Problem to solve: Please copy every line of the records below that holds the word "width".

Provided material:
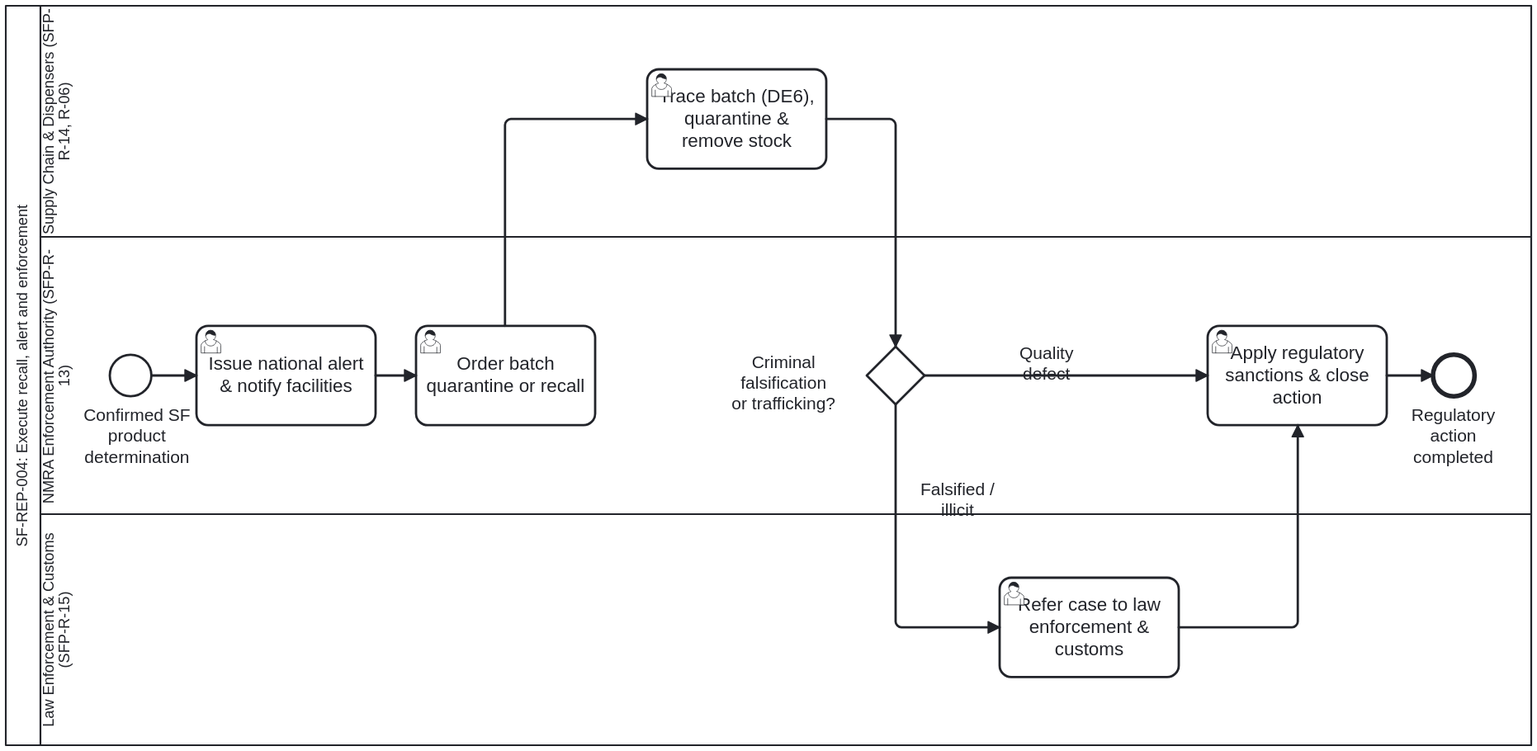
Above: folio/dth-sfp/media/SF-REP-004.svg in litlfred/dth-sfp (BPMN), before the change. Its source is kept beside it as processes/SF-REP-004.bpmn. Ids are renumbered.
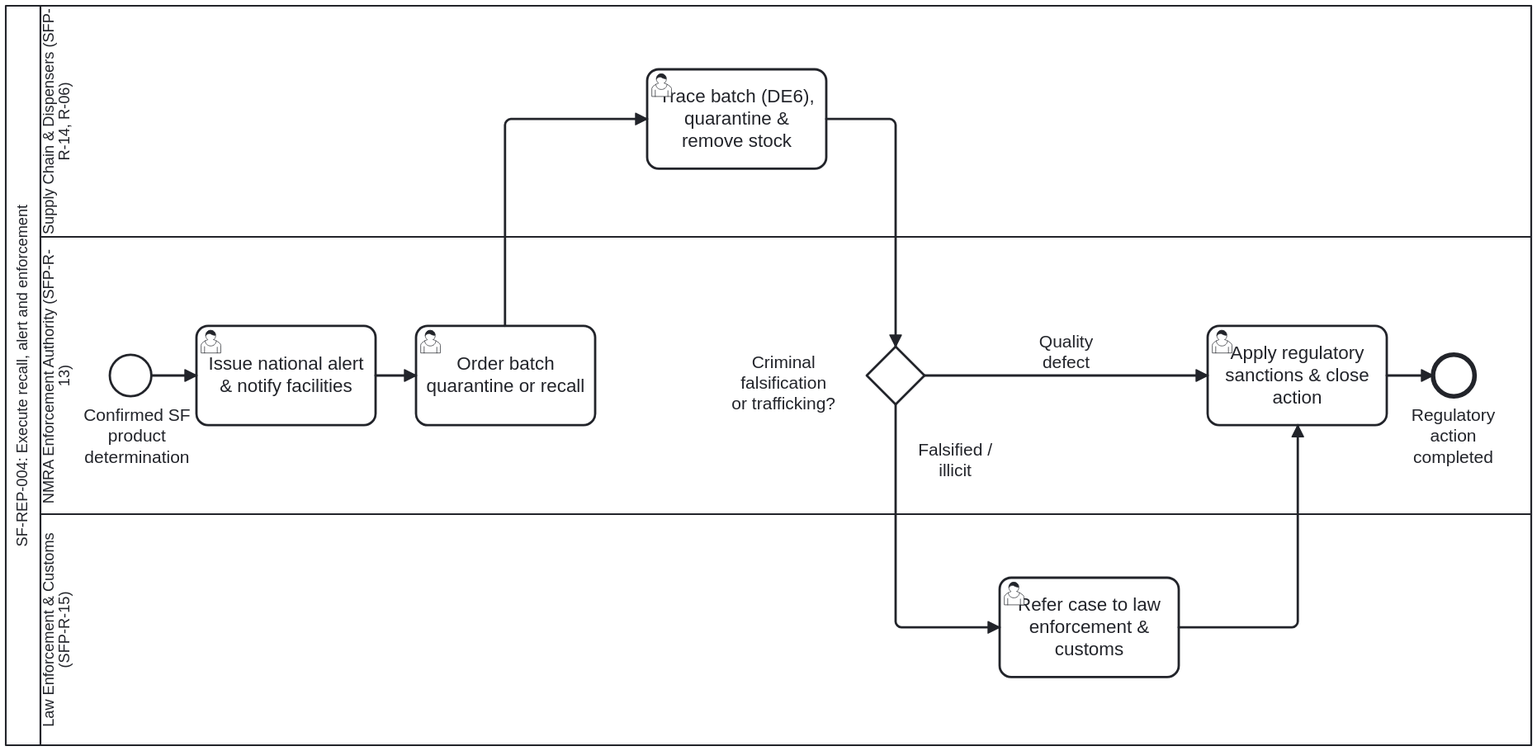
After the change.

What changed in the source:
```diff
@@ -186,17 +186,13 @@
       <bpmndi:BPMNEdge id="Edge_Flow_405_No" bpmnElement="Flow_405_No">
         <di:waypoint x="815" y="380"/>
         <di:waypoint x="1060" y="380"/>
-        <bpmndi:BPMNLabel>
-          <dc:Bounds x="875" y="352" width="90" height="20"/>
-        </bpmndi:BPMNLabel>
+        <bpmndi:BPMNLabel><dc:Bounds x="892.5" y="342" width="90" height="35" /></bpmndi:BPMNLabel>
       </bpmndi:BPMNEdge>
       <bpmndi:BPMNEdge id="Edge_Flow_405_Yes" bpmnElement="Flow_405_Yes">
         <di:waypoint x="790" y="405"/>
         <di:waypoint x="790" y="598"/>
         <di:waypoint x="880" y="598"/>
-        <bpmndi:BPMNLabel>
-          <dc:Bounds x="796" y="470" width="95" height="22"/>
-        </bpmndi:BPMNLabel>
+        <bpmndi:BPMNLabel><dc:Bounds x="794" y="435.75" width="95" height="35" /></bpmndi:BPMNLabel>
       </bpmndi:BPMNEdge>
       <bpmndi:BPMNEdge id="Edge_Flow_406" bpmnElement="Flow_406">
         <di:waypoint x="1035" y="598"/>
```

==

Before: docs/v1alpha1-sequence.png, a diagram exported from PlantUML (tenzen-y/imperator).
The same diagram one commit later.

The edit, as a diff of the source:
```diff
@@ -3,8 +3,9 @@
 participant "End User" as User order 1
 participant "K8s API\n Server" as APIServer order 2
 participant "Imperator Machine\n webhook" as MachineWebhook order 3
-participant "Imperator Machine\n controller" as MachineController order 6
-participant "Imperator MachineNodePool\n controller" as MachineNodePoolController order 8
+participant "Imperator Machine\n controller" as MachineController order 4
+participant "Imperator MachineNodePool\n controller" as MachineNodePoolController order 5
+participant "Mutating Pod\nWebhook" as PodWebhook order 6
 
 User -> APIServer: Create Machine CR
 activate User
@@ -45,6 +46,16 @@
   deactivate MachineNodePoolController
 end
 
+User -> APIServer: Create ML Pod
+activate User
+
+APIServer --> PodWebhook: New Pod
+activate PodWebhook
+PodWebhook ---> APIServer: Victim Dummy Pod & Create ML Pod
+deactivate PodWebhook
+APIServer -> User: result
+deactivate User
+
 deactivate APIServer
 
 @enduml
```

Output for this task:
-          <dc:Bounds x="875" y="352" width="90" height="20"/>
+        <bpmndi:BPMNLabel><dc:Bounds x="892.5" y="342" width="90" height="35" /></bpmndi:BPMNLabel>
-          <dc:Bounds x="796" y="470" width="95" height="22"/>
+        <bpmndi:BPMNLabel><dc:Bounds x="794" y="435.75" width="95" height="35" /></bpmndi:BPMNLabel>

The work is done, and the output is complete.